[Before-and-after change data]
• • • • • • •

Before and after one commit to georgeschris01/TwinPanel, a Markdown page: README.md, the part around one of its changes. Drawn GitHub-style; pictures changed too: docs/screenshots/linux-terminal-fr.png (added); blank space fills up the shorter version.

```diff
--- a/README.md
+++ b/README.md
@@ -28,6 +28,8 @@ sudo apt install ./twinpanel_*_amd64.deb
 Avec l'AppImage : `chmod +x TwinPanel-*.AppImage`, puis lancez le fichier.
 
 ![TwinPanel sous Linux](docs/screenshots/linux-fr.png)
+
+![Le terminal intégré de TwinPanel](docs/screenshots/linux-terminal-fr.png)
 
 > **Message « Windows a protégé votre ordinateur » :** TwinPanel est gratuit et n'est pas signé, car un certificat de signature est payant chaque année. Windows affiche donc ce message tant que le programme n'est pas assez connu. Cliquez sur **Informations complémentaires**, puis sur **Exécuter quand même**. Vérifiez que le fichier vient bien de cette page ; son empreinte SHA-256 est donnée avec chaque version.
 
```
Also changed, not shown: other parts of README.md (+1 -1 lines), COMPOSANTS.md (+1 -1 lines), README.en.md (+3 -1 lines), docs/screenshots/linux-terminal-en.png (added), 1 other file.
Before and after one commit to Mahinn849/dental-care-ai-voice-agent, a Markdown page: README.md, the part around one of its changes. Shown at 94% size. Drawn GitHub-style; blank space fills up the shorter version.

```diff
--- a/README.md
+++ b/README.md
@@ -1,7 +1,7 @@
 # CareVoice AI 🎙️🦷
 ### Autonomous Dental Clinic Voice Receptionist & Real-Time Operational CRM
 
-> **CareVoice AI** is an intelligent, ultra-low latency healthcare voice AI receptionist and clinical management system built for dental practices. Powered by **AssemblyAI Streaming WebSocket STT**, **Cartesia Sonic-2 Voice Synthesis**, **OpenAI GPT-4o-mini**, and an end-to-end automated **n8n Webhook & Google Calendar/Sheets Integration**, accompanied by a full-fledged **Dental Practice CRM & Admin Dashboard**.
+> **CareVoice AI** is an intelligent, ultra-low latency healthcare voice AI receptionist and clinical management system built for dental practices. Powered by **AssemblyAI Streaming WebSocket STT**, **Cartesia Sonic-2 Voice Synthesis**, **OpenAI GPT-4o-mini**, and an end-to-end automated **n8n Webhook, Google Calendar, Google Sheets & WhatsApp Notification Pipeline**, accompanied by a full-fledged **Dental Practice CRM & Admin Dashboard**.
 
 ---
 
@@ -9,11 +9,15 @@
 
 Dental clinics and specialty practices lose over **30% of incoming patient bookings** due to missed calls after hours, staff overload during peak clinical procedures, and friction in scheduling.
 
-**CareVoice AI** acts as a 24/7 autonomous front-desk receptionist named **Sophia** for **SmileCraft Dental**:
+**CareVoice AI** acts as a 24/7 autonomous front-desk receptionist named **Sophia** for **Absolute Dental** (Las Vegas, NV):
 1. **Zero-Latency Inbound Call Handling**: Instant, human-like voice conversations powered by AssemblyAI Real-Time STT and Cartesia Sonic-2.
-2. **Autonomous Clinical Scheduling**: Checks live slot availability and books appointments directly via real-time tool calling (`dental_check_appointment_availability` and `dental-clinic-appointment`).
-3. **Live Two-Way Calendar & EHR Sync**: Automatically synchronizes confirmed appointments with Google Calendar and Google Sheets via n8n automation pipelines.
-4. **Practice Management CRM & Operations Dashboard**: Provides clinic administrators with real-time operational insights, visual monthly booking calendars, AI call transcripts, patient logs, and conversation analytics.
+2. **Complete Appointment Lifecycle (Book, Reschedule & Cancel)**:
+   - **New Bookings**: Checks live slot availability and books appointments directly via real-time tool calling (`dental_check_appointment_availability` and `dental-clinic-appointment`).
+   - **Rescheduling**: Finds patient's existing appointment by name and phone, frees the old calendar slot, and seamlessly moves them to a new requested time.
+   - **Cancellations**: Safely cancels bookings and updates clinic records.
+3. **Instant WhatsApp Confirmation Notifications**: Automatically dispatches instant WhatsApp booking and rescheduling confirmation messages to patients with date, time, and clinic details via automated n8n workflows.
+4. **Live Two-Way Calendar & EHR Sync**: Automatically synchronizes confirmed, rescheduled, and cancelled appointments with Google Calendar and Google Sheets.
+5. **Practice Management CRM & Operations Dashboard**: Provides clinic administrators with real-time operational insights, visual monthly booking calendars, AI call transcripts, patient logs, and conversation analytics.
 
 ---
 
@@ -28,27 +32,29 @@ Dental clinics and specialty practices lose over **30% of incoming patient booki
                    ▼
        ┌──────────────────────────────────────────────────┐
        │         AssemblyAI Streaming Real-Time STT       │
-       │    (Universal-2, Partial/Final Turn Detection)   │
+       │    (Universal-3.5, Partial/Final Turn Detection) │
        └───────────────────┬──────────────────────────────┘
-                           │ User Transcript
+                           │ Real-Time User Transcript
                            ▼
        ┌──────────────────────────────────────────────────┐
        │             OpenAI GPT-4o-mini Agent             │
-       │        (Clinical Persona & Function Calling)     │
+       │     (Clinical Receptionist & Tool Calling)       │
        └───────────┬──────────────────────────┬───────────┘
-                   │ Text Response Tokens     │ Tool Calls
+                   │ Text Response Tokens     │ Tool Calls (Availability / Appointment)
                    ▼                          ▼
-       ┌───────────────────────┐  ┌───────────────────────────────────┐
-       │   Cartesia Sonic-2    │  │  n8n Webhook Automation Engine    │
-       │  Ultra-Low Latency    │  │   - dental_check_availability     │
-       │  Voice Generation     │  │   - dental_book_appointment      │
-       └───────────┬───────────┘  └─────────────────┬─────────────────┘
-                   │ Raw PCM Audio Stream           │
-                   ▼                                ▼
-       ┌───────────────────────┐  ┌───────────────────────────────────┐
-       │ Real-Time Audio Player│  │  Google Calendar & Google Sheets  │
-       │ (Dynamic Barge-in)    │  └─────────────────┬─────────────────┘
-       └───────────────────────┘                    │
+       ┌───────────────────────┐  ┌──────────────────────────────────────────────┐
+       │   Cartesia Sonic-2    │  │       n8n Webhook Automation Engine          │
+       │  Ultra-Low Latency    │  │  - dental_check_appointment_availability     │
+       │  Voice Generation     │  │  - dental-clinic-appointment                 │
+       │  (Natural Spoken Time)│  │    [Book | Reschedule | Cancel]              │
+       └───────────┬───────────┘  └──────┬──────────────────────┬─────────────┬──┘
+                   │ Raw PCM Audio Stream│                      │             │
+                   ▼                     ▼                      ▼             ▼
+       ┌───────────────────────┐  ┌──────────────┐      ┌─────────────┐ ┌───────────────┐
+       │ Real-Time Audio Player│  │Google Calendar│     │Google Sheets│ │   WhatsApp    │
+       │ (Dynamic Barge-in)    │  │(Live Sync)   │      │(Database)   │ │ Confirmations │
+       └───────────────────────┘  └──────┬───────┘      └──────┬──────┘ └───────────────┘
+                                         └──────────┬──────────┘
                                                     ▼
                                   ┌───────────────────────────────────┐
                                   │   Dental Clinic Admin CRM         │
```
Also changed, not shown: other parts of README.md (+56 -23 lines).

• • • • • • •

Using the data above, output each line exactly.

**Finished exercise**
Before and after one commit to georgeschris01/TwinPanel, a Markdown page: README.md, the part around one of its changes. Drawn GitHub-style; pictures changed too: docs/screenshots/linux-terminal-fr.png (added); blank space fills up the shorter version.

```diff
--- a/README.md
+++ b/README.md
@@ -28,6 +28,8 @@ sudo apt install ./twinpanel_*_amd64.deb
 Avec l'AppImage : `chmod +x TwinPanel-*.AppImage`, puis lancez le fichier.
 
 ![TwinPanel sous Linux](docs/screenshots/linux-fr.png)
+
+![Le terminal intégré de TwinPanel](docs/screenshots/linux-terminal-fr.png)
 
 > **Message « Windows a protégé votre ordinateur » :** TwinPanel est gratuit et n'est pas signé, car un certificat de signature est payant chaque année. Windows affiche donc ce message tant que le programme n'est pas assez connu. Cliquez sur **Informations complémentaires**, puis sur **Exécuter quand même**. Vérifiez que le fichier vient bien de cette page ; son empreinte SHA-256 est donnée avec chaque version.
 
```
Also changed, not shown: other parts of README.md (+1 -1 lines), COMPOSANTS.md (+1 -1 lines), README.en.md (+3 -1 lines), docs/screenshots/linux-terminal-en.png (added), 1 other file.
Before and after one commit to Mahinn849/dental-care-ai-voice-agent, a Markdown page: README.md, the part around one of its changes. Shown at 94% size. Drawn GitHub-style; blank space fills up the shorter version.

```diff
--- a/README.md
+++ b/README.md
@@ -1,7 +1,7 @@
 # CareVoice AI 🎙️🦷
 ### Autonomous Dental Clinic Voice Receptionist & Real-Time Operational CRM
 
-> **CareVoice AI** is an intelligent, ultra-low latency healthcare voice AI receptionist and clinical management system built for dental practices. Powered by **AssemblyAI Streaming WebSocket STT**, **Cartesia Sonic-2 Voice Synthesis**, **OpenAI GPT-4o-mini**, and an end-to-end automated **n8n Webhook & Google Calendar/Sheets Integration**, accompanied by a full-fledged **Dental Practice CRM & Admin Dashboard**.
+> **CareVoice AI** is an intelligent, ultra-low latency healthcare voice AI receptionist and clinical management system built for dental practices. Powered by **AssemblyAI Streaming WebSocket STT**, **Cartesia Sonic-2 Voice Synthesis**, **OpenAI GPT-4o-mini**, and an end-to-end automated **n8n Webhook, Google Calendar, Google Sheets & WhatsApp Notification Pipeline**, accompanied by a full-fledged **Dental Practice CRM & Admin Dashboard**.
 
 ---
 
@@ -9,11 +9,15 @@
 
 Dental clinics and specialty practices lose over **30% of incoming patient bookings** due to missed calls after hours, staff overload during peak clinical procedures, and friction in scheduling.
 
-**CareVoice AI** acts as a 24/7 autonomous front-desk receptionist named **Sophia** for **SmileCraft Dental**:
+**CareVoice AI** acts as a 24/7 autonomous front-desk receptionist named **Sophia** for **Absolute Dental** (Las Vegas, NV):
 1. **Zero-Latency Inbound Call Handling**: Instant, human-like voice conversations powered by AssemblyAI Real-Time STT and Cartesia Sonic-2.
-2. **Autonomous Clinical Scheduling**: Checks live slot availability and books appointments directly via real-time tool calling (`dental_check_appointment_availability` and `dental-clinic-appointment`).
-3. **Live Two-Way Calendar & EHR Sync**: Automatically synchronizes confirmed appointments with Google Calendar and Google Sheets via n8n automation pipelines.
-4. **Practice Management CRM & Operations Dashboard**: Provides clinic administrators with real-time operational insights, visual monthly booking calendars, AI call transcripts, patient logs, and conversation analytics.
+2. **Complete Appointment Lifecycle (Book, Reschedule & Cancel)**:
+   - **New Bookings**: Checks live slot availability and books appointments directly via real-time tool calling (`dental_check_appointment_availability` and `dental-clinic-appointment`).
+   - **Rescheduling**: Finds patient's existing appointment by name and phone, frees the old calendar slot, and seamlessly moves them to a new requested time.
+   - **Cancellations**: Safely cancels bookings and updates clinic records.
+3. **Instant WhatsApp Confirmation Notifications**: Automatically dispatches instant WhatsApp booking and rescheduling confirmation messages to patients with date, time, and clinic details via automated n8n workflows.
+4. **Live Two-Way Calendar & EHR Sync**: Automatically synchronizes confirmed, rescheduled, and cancelled appointments with Google Calendar and Google Sheets.
+5. **Practice Management CRM & Operations Dashboard**: Provides clinic administrators with real-time operational insights, visual monthly booking calendars, AI call transcripts, patient logs, and conversation analytics.
 
 ---
 
@@ -28,27 +32,29 @@ Dental clinics and specialty practices lose over **30% of incoming patient booki
                    ▼
        ┌──────────────────────────────────────────────────┐
        │         AssemblyAI Streaming Real-Time STT       │
-       │    (Universal-2, Partial/Final Turn Detection)   │
+       │    (Universal-3.5, Partial/Final Turn Detection) │
        └───────────────────┬──────────────────────────────┘
-                           │ User Transcript
+                           │ Real-Time User Transcript
                            ▼
        ┌──────────────────────────────────────────────────┐
        │             OpenAI GPT-4o-mini Agent             │
-       │        (Clinical Persona & Function Calling)     │
+       │     (Clinical Receptionist & Tool Calling)       │
        └───────────┬──────────────────────────┬───────────┘
-                   │ Text Response Tokens     │ Tool Calls
+                   │ Text Response Tokens     │ Tool Calls (Availability / Appointment)
                    ▼                          ▼
-       ┌───────────────────────┐  ┌───────────────────────────────────┐
-       │   Cartesia Sonic-2    │  │  n8n Webhook Automation Engine    │
-       │  Ultra-Low Latency    │  │   - dental_check_availability     │
-       │  Voice Generation     │  │   - dental_book_appointment      │
-       └───────────┬───────────┘  └─────────────────┬─────────────────┘
-                   │ Raw PCM Audio Stream           │
-                   ▼                                ▼
-       ┌───────────────────────┐  ┌───────────────────────────────────┐
-       │ Real-Time Audio Player│  │  Google Calendar & Google Sheets  │
-       │ (Dynamic Barge-in)    │  └─────────────────┬─────────────────┘
-       └───────────────────────┘                    │
+       ┌───────────────────────┐  ┌──────────────────────────────────────────────┐
+       │   Cartesia Sonic-2    │  │       n8n Webhook Automation Engine          │
+       │  Ultra-Low Latency    │  │  - dental_check_appointment_availability     │
+       │  Voice Generation     │  │  - dental-clinic-appointment                 │
+       │  (Natural Spoken Time)│  │    [Book | Reschedule | Cancel]              │
+       └───────────┬───────────┘  └──────┬──────────────────────┬─────────────┬──┘
+                   │ Raw PCM Audio Stream│                      │             │
+                   ▼                     ▼                      ▼             ▼
+       ┌───────────────────────┐  ┌──────────────┐      ┌─────────────┐ ┌───────────────┐
+       │ Real-Time Audio Player│  │Google Calendar│     │Google Sheets│ │   WhatsApp    │
+       │ (Dynamic Barge-in)    │  │(Live Sync)   │      │(Database)   │ │ Confirmations │
+       └───────────────────────┘  └──────┬───────┘      └──────┬──────┘ └───────────────┘
+                                         └──────────┬──────────┘
                                                     ▼
                                   ┌───────────────────────────────────┐
                                   │   Dental Clinic Admin CRM         │
```
Also changed, not shown: other parts of README.md (+56 -23 lines).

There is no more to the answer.